In July, an FOIA request was submitted that sought digital copies of emails between the City Manager and a private firm that specializes in urban planning, architecture, and destination consulting. The request sought emails from June 1 through July 1, 2016. In sum, the request sought 50 emails and various attachments, totaling 174 pages. The City’s FOIA Officer responded to the request, stating that the request was “unduly burdensome” and that “[e]ach individual page would need to be retrieved by our IT personnel and reviewed by the FOIA Officer to determine if such information is exempt under 5 ILCS 140/7 in whole or in part, and redactions may be necessary.” The City continued by asking that the FOIA request be narrowed.

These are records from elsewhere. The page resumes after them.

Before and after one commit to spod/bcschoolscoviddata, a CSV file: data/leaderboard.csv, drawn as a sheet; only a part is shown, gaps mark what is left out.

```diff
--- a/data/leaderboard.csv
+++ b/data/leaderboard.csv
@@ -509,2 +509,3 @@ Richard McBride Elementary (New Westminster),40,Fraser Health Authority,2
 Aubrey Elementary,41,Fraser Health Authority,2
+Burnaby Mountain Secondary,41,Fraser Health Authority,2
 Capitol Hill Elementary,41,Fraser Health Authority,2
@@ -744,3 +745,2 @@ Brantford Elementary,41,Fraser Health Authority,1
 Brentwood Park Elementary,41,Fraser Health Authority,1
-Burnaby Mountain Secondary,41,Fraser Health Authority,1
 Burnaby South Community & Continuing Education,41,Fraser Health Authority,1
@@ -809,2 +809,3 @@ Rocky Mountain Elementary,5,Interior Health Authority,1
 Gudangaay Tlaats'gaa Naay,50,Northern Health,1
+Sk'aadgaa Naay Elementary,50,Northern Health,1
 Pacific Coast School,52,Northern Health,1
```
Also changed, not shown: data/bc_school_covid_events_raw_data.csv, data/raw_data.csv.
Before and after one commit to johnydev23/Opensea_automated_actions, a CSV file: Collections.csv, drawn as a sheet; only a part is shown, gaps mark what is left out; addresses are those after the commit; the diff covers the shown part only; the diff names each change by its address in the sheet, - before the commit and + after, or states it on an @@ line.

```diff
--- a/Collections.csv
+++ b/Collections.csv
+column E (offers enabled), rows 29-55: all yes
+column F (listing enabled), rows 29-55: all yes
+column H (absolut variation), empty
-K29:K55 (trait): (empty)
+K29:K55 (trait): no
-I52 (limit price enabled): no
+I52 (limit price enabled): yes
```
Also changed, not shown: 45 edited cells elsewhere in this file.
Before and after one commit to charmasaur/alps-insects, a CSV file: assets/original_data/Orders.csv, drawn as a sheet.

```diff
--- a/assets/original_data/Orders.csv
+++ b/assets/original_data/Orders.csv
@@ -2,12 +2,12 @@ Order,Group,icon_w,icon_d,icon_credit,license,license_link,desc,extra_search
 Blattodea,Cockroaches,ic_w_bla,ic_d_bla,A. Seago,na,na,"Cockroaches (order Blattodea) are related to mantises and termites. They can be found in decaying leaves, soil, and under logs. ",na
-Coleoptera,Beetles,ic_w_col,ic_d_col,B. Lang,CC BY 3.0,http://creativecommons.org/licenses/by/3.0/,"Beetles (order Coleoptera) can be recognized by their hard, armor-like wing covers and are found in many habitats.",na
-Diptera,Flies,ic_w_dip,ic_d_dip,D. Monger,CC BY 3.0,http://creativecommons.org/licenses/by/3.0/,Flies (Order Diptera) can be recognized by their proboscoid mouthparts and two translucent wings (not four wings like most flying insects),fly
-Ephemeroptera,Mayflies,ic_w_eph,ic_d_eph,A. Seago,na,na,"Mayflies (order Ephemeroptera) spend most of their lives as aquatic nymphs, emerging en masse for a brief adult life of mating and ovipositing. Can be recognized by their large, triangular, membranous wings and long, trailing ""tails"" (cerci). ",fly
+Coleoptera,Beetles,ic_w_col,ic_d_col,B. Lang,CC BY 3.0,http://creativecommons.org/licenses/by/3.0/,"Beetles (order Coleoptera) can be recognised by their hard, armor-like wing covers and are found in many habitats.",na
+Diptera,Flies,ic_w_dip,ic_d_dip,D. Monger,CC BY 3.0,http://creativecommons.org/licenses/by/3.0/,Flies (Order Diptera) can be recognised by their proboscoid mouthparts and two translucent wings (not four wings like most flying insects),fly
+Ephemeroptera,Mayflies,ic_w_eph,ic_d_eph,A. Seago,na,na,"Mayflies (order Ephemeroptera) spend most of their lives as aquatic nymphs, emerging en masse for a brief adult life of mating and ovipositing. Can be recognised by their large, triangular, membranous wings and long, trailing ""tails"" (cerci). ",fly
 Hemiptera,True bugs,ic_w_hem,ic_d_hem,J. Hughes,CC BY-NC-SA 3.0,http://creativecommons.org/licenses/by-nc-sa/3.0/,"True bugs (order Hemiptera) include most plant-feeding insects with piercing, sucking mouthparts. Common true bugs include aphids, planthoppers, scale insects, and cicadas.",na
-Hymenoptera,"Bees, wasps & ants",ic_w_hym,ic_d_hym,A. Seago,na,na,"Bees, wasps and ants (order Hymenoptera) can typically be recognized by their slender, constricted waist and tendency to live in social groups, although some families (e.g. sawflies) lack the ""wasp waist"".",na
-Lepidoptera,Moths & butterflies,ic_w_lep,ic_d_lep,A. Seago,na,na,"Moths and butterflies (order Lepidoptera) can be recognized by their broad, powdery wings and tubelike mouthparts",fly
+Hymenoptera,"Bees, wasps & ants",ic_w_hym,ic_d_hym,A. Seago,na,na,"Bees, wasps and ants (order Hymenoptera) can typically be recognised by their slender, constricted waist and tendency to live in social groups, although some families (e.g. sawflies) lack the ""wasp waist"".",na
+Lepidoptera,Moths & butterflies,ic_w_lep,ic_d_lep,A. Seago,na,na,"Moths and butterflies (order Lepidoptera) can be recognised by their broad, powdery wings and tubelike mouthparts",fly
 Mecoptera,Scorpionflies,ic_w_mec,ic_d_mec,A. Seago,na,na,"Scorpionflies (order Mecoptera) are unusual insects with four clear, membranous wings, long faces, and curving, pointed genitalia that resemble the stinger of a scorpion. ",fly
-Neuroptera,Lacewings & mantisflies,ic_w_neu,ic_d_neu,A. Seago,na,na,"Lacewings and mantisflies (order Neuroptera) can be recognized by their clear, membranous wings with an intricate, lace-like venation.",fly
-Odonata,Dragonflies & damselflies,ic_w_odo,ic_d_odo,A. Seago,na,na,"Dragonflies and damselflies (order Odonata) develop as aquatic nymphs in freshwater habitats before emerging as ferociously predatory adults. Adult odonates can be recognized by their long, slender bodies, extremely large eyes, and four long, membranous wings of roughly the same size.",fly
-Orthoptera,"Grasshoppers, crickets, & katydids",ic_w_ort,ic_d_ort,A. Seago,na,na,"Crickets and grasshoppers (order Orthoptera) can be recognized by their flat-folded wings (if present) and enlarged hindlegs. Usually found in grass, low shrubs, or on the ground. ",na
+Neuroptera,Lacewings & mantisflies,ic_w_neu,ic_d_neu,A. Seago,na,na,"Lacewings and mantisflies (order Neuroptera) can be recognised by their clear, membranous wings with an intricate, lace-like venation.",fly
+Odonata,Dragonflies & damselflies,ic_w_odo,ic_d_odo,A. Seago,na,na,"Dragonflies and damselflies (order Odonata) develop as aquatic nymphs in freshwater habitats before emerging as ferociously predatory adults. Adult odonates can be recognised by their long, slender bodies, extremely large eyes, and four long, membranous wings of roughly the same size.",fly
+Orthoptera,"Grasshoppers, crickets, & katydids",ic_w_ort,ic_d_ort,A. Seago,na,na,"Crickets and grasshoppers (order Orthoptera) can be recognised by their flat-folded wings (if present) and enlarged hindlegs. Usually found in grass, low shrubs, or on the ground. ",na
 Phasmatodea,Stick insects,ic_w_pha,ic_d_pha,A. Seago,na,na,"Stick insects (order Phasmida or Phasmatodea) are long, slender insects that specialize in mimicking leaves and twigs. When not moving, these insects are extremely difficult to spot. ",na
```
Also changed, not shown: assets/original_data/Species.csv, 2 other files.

After a Request for Review was submitted to the Public Access Bureau, the City responded that “[r]equiring the FOIA Officer to review approximately 174 pages of documents burdens the operations of the City because the FOIA Officer also has duties as a City Clerk and Administrative Coordinator.”

In concluding that the City violated FOIA, the Attorney General employed a “balancing test to determine whether the public interest in disclosure of the requested records outweighs the burden of compliance on the public body under section 3(g).” The Attorney General ultimately concluded that the City “did not demonstrate a clear and convincing basis for its assertion that requiring the IT employee and the FOIA officer to devote several hours to reviewing the pertinent records would so burden its operations as to outweigh the public interest in the disclosure of those records.” In finding the public interest outweighed the City’s burden, the Public Access Counselor relied on a provision at the beginning of the Freedom of Information Act which states “compliance with the requirements of this Act is a primary duty of public bodies to the people of this State[.]” 5 ILCS 140/1.

This opinion reinforces the principle that municipalities should express caution whenever denying a FOIA request for being unduly burdensome.


Author: Jacob D. Caudill